Best Business

Personal vs Business Banking

Do I Need a Business Bank Account?

Editorial Team

While using your personal bank account to manage your business finances might be a more convenient way of running your business, there are times when you have to separate your business income from your personal money.

Depending on your business structure, having a bank account is not necessarily a legal requirement but a good idea for most businesses, as there are many benefits to having a business bank account.

Can I use my personal account for my business?

A personal bank account and a business bank account share many similarities. But there are a few key differences that are worth considering.

The main difference is your personal account caters to your needs as an individual, as it offers features to help you manage your personal finances and allows you to receive and pay out money in your name only.

A business bank account, on the other hand, allows you to receive and pay out money in your company’s name. This is particularly important if you have registered your business with HMRC.

Business bank accounts will provide features that are designed for business use, such as integrations for accounting, payroll, and invoicing.

Compared to personal customers, businesses tend to have more transactions which is why banks usually charge a monthly fee or per transaction. This tends to be a small fee but varies between providers with many offering a better deal depending on your business type.

Pros and cons of business bank accounts

There are many pros and cons to having a business bank account compared to using your personal account. The main advantage is you can keep your business and personal finances separate, however, this can come at a cost depending on which provider you choose.


Having a business account separate from your personal account can have many benefits:

  • Separate your finances - Have all your business finances in one place so you do not have to sort through your personal and business transactions.
  • Automation - Expense categorisation, accounts management, and integrations with your accounting software can make taxes much simpler.
  • Access business financial products - Apply for loans, credit cards, and overdrafts.
  • Build up credit - many banks will look at your credit when considering if you are eligible for business finance support.
  • Appear more professional - clients prefer to make payments into a separate business account.


Whilst most businesses will benefit from a separate business account, for some, there are disadvantages to consider:

  • Fees - Business accounts are not necessarily free and can charge you a monthly fee. In addition, you may have to pay extra for cash deposits, withdrawals, and transactions.
  • More to manage - Although separating your business finances can be advantageous, using multiple apps if you're with different banks, different account numbers, statements and cards can be a drawback depending on which provider you choose

What are the features of a business bank account?

The most common business bank account features are deposits/withdrawals, bank transfers, standing orders, direct debits, mobile app, and online banking.

We have put together a list of features you should consider when comparing for a business bank account:

  • Account fee - it is standard for most business bank accounts to charge a monthly account fee, though many banks offer free accounts or trials for new, switching, or small businesses.
  • Everyday banking - will you be handling lots of cash & cheques?
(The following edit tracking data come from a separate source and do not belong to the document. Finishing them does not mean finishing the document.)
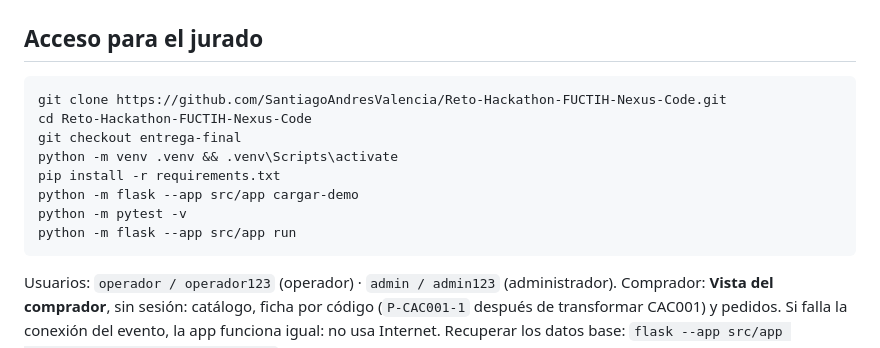
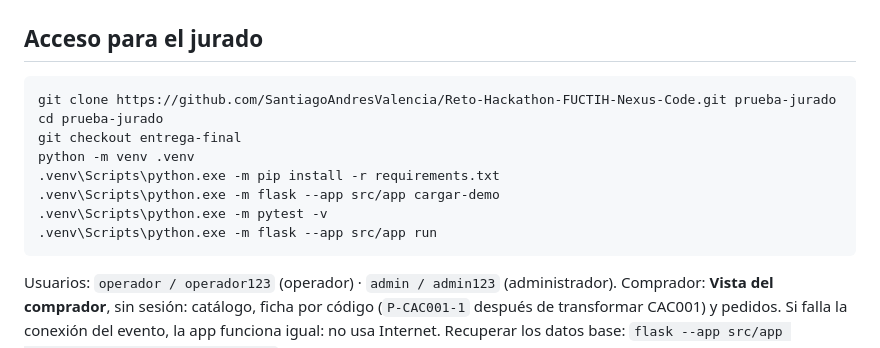
Before and after one commit to SantiagoAndresValencia/Reto-Hackathon-FUCTIH-Nexus-Code, a Markdown page: ENTREGA.md, the part around the change. Rendered like a GitHub page.

Commit message:
fix: actualizar instrucciones de acceso para el jurado en ENTREGA.md

````diff
--- a/ENTREGA.md
+++ b/ENTREGA.md
@@ -14,14 +14,14 @@
 ## Acceso para el jurado
 
 ```bash
-git clone https://github.com/SantiagoAndresValencia/Reto-Hackathon-FUCTIH-Nexus-Code.git
-cd Reto-Hackathon-FUCTIH-Nexus-Code
+git clone https://github.com/SantiagoAndresValencia/Reto-Hackathon-FUCTIH-Nexus-Code.git prueba-jurado
+cd prueba-jurado
 git checkout entrega-final
-python -m venv .venv && .venv\Scripts\activate
-pip install -r requirements.txt
-python -m flask --app src/app cargar-demo
-python -m pytest -v
-python -m flask --app src/app run
+python -m venv .venv
+.venv\Scripts\python.exe -m pip install -r requirements.txt
+.venv\Scripts\python.exe -m flask --app src/app cargar-demo
+.venv\Scripts\python.exe -m pytest -v
+.venv\Scripts\python.exe -m flask --app src/app run
 ```
 
 Usuarios: `operador / operador123` (operador) · `admin / admin123` (administrador).
````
Or will the majority of your activity be online transactions? Traditional banks could be best for the first choice, while an online bank makes more sense for the latter.
  • Accounting software - many bank accounts also allow for simple integration with popular accounting & bookkeeping tools allowing you to do everything from one place.
  • Bad credit - bad personal credit history can affect your business bank account application, though there are some providers that don't require credit checks and specialise in bad credit accounts.
  • International banking - trading abroad can be expensive on standard accounts, there are some specific multi-currency accounts that allow you to hold & trade in different currencies.
  • Overdraft facility - an overdraft could help with tight cashflows or as a safety net just in case.
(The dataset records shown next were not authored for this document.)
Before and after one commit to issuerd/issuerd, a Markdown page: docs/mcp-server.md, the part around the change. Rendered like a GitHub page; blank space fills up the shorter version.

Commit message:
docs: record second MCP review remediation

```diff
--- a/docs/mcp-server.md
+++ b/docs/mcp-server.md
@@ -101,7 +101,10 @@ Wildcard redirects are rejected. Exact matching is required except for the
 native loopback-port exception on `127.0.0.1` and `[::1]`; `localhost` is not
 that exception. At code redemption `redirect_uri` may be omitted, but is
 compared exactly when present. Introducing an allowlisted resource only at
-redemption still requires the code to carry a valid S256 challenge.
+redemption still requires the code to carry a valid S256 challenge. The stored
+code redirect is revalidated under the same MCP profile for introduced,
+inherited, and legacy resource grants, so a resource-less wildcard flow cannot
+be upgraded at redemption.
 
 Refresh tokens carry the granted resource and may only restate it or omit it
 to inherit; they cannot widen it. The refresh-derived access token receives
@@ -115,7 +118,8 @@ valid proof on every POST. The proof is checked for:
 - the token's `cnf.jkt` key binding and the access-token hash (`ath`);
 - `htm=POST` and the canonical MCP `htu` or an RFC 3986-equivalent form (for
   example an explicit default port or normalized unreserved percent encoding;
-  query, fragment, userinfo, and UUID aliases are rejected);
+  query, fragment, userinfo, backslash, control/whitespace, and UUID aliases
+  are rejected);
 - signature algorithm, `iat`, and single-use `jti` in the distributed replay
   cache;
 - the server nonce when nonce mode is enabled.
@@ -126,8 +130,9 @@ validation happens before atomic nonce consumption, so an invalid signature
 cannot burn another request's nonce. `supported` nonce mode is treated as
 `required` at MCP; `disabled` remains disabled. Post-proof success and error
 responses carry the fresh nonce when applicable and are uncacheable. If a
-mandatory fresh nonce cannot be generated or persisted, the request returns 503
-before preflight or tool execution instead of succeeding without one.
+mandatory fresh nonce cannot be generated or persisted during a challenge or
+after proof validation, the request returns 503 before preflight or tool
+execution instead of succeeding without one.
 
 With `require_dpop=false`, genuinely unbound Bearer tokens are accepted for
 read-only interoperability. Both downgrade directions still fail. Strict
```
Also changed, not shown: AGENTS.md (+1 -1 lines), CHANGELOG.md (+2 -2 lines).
Can I use the same provider for personal and business banking?

You may find it easier to manage your money using your personal account as you will only have one branch to visit, or one account to sign in to. However, your personal bank may offer you a discount or bonus as an incentive for you to open a business account with them. Transferring money between accounts with the same bank is usually free and you can often manage your business and personal accounts from the same app or website.
However, you may find that you can get a better deal elsewhere, or that a different bank is better suited to your business needs. Many banks offer free business banking specifically on their startup bank account products, for a limited period typically up to two years.
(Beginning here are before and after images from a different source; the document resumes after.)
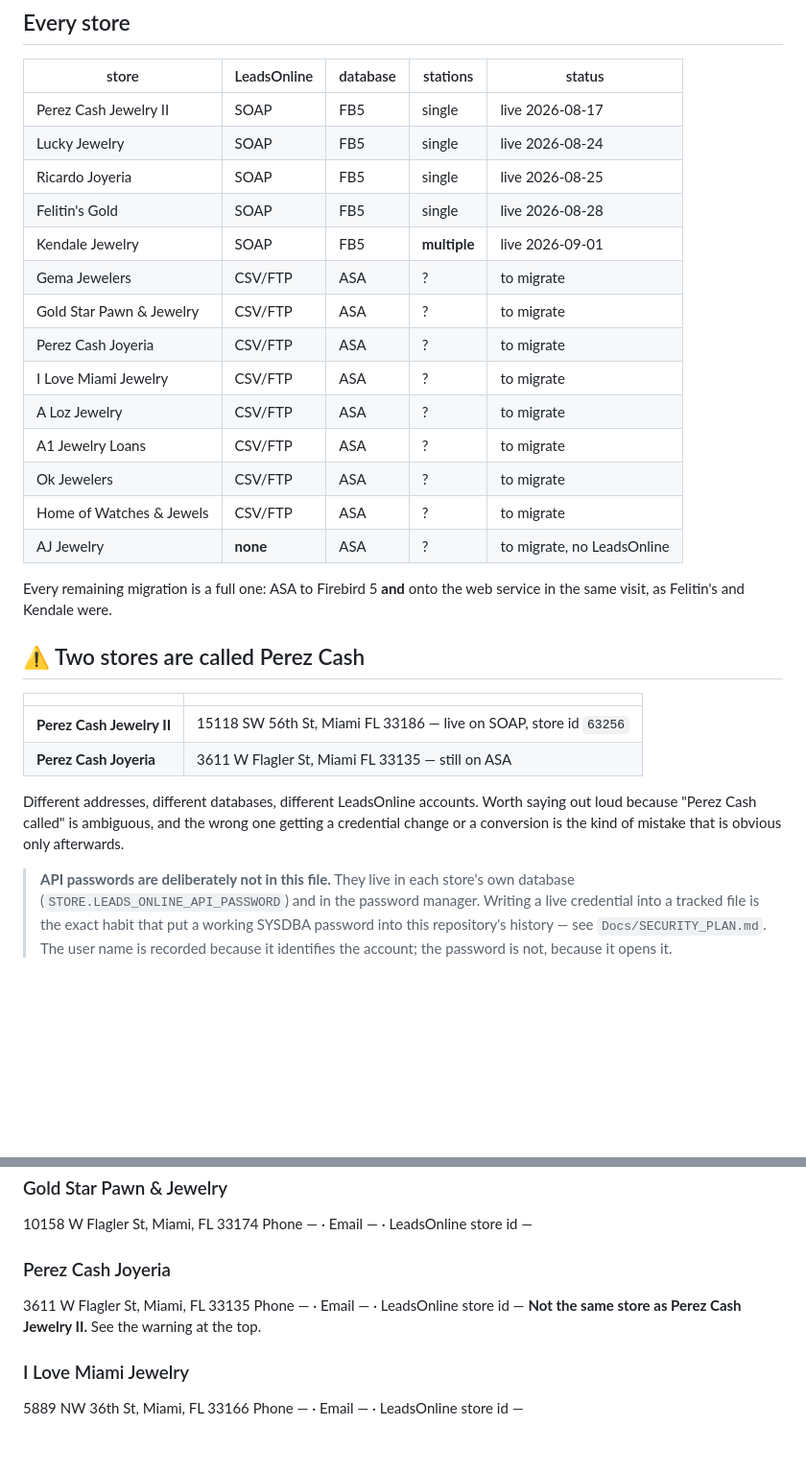
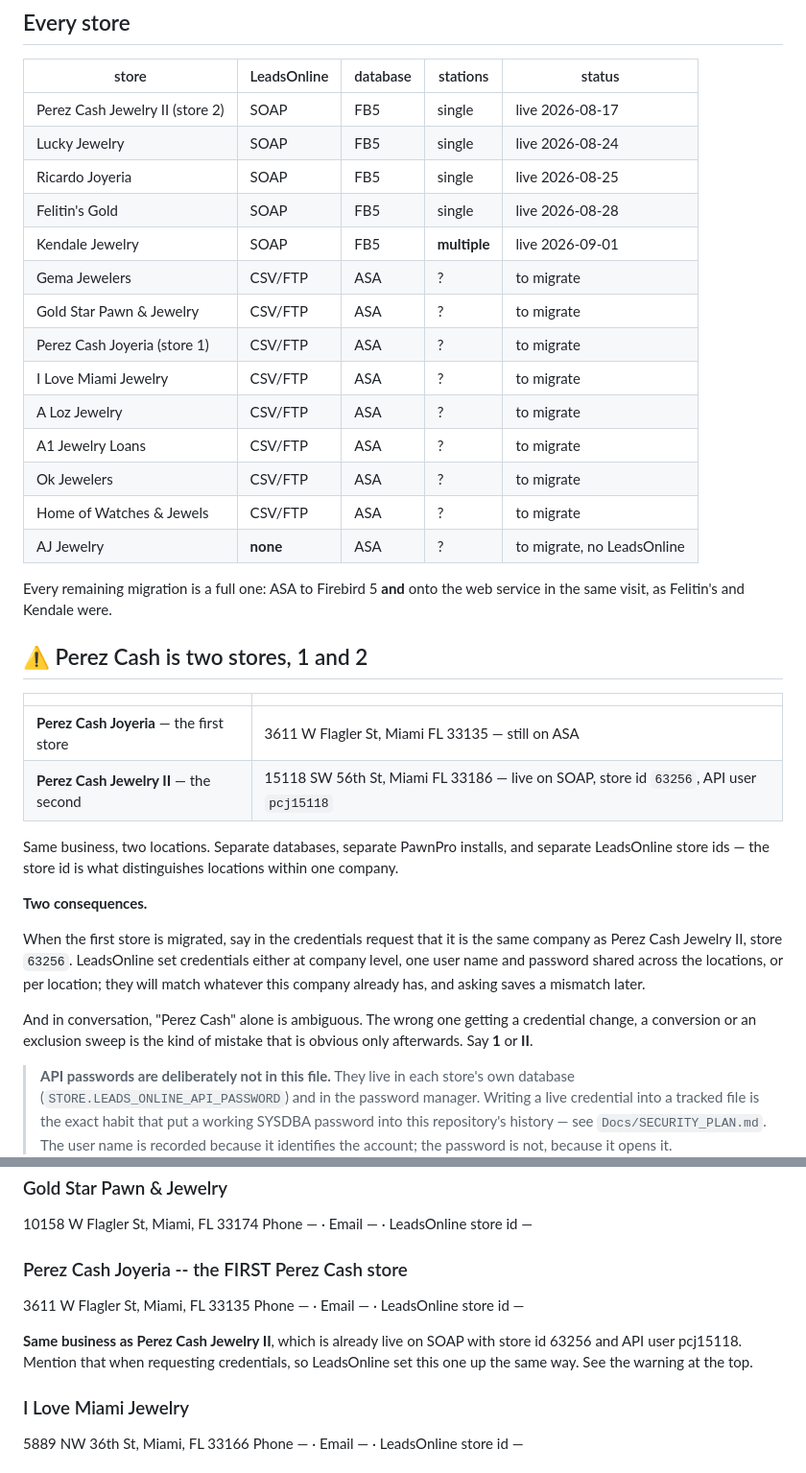
Before and after one commit to aeibarra/PawnProFB, a Markdown page: PawnDocs/PawnPro_Stores.md, 2 parts joined by grey strips. Shown at 96% size. GitHub-like rendering; blank space fills up the shorter version.

Commit message:
Perez Cash is one business with two locations, not two similar names
Perez Cash Joyeria on W Flagler is the FIRST store; Perez Cash Jewelry II on SW
56th, already live on SOAP, is the second. Same business.

That changes what the note is for. It is not only "do not confuse these two" --
though that still holds, and "Perez Cash called" is genuinely ambiguous. It is
that they are one company with two locations, which is exactly the arrangement
LeadsOnline distinguish by store id.

So when store 1 is migrated, the credentials request should say it is the same
company as store 63256. LeadsOnline set credentials either at company level, one
user name and password shared across locations, or per location; they will match
whatever this company already has, and saying so up front avoids a mismatch that
would only surface at the first submission.

The same question now applies twice over: Ok Jewelers and Home of Watches share
an owner as well.

Co-Authored-By: Claude Opus 5 <noreply@anthropic.com>

```diff
--- a/PawnDocs/PawnPro_Stores.md
+++ b/PawnDocs/PawnPro_Stores.md
@@ -12,14 +12,14 @@ missing entries below are as much a part of the record as the filled ones.
 
 | store | LeadsOnline | database | stations | status |
 |---|---|---|---|---|
-| Perez Cash Jewelry II | SOAP | FB5 | single | live 2026-08-17 |
+| Perez Cash Jewelry II (store 2) | SOAP | FB5 | single | live 2026-08-17 |
 | Lucky Jewelry | SOAP | FB5 | single | live 2026-08-24 |
 | Ricardo Joyeria | SOAP | FB5 | single | live 2026-08-25 |
 | Felitin's Gold | SOAP | FB5 | single | live 2026-08-28 |
 | Kendale Jewelry | SOAP | FB5 | **multiple** | live 2026-09-01 |
 | Gema Jewelers | CSV/FTP | ASA | ? | to migrate |
 | Gold Star Pawn & Jewelry | CSV/FTP | ASA | ? | to migrate |
-| Perez Cash Joyeria | CSV/FTP | ASA | ? | to migrate |
+| Perez Cash Joyeria (store 1) | CSV/FTP | ASA | ? | to migrate |
 | I Love Miami Jewelry | CSV/FTP | ASA | ? | to migrate |
 | A Loz Jewelry | CSV/FTP | ASA | ? | to migrate |
 | A1 Jewelry Loans | CSV/FTP | ASA | ? | to migrate |
@@ -30,17 +30,28 @@ missing entries below are as much a part of the record as the filled ones.
 Every remaining migration is a full one: ASA to Firebird 5 **and** onto the web
 service in the same visit, as Felitin's and Kendale were.
 
-## ⚠️ Two stores are called Perez Cash
+## ⚠️ Perez Cash is two stores, 1 and 2
 
 | | |
 |---|---|
-| **Perez Cash Jewelry II** | 15118 SW 56th St, Miami FL 33186 — live on SOAP, store id `63256` |
-| **Perez Cash Joyeria** | 3611 W Flagler St, Miami FL 33135 — still on ASA |
+| **Perez Cash Joyeria** — the first store | 3611 W Flagler St, Miami FL 33135 — still on ASA |
+| **Perez Cash Jewelry II** — the second | 15118 SW 56th St, Miami FL 33186 — live on SOAP, store id `63256`, API user `pcj15118` |
 
-Different addresses, different databases, different LeadsOnline accounts. Worth
-saying out loud because "Perez Cash called" is ambiguous, and the wrong one
-getting a credential change or a conversion is the kind of mistake that is
-obvious only afterwards.
+Same business, two locations. Separate databases, separate PawnPro installs, and
+separate LeadsOnline store ids — the store id is what distinguishes locations
+within one company.
+
+**Two consequences.**
+
+When the first store is migrated, say in the credentials request that it is the
+same company as Perez Cash Jewelry II, store `63256`. LeadsOnline set credentials
+either at company level, one user name and password shared across the locations,
+or per location; they will match whatever this company already has, and asking
+saves a mismatch later.
+
+And in conversation, "Perez Cash" alone is ambiguous. The wrong one getting a
+credential change, a conversion or an exclusion sweep is the kind of mistake that
+is obvious only afterwards. Say **1** or **II**.
 
 
 > **API passwords are deliberately not in this file.**
@@ -500,10 +511,13 @@ Phone — · Email — · LeadsOnline store id —
 10158 W Flagler St, Miami, FL 33174
 Phone — · Email — · LeadsOnline store id —
 
-### Perez Cash Joyeria
+### Perez Cash Joyeria -- the FIRST Perez Cash store
 3611 W Flagler St, Miami, FL 33135
 Phone — · Email — · LeadsOnline store id —
-**Not the same store as Perez Cash Jewelry II.** See the warning at the top.
+
+**Same business as Perez Cash Jewelry II**, which is already live on SOAP with
+store id 63256 and API user pcj15118. Mention that when requesting credentials,
+so LeadsOnline set this one up the same way. See the warning at the top.
 
 ### I Love Miami Jewelry
 5889 NW 36th St, Miami, FL 33166
```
It's also worth considering that having a business bank account can allow you to protect more of your money with the FSCS, as you are able to claim for your personal and business accounts separately up to £85,000. In addition, banks will offer priority support to business customers with some offering dedicated account managers in addition to free business resources online and in-branch.

Can a sole trader use a personal bank account?

For sole traders, their business is not considered to be a separate legal entity and so having a business bank account is not required by law. You could use your personal bank account if you are a sole trader, but you may find that opening a business bank account benefits you and your business. It is also worth bearing in mind that depending on the size of your business and the number of your monthly transactions, your bank may ask you to open a business bank account.

Can a limited company use a personal bank account?

Unlike sole traders, limited companies are considered separate legal entities and must have a business bank account. You will not be able to use your personal bank account because the money your company makes belongs to the company and must be kept separate from your personal finances.

There are certain rules that apply when it comes to taking out money from a business bank account from a limited company. If you chose to take money out of the companies account (other than the payment of salaries or dividends, both of which you will be taxed on) this will be treated as a director's loan and there will be strict rules around repayment which you will have to follow.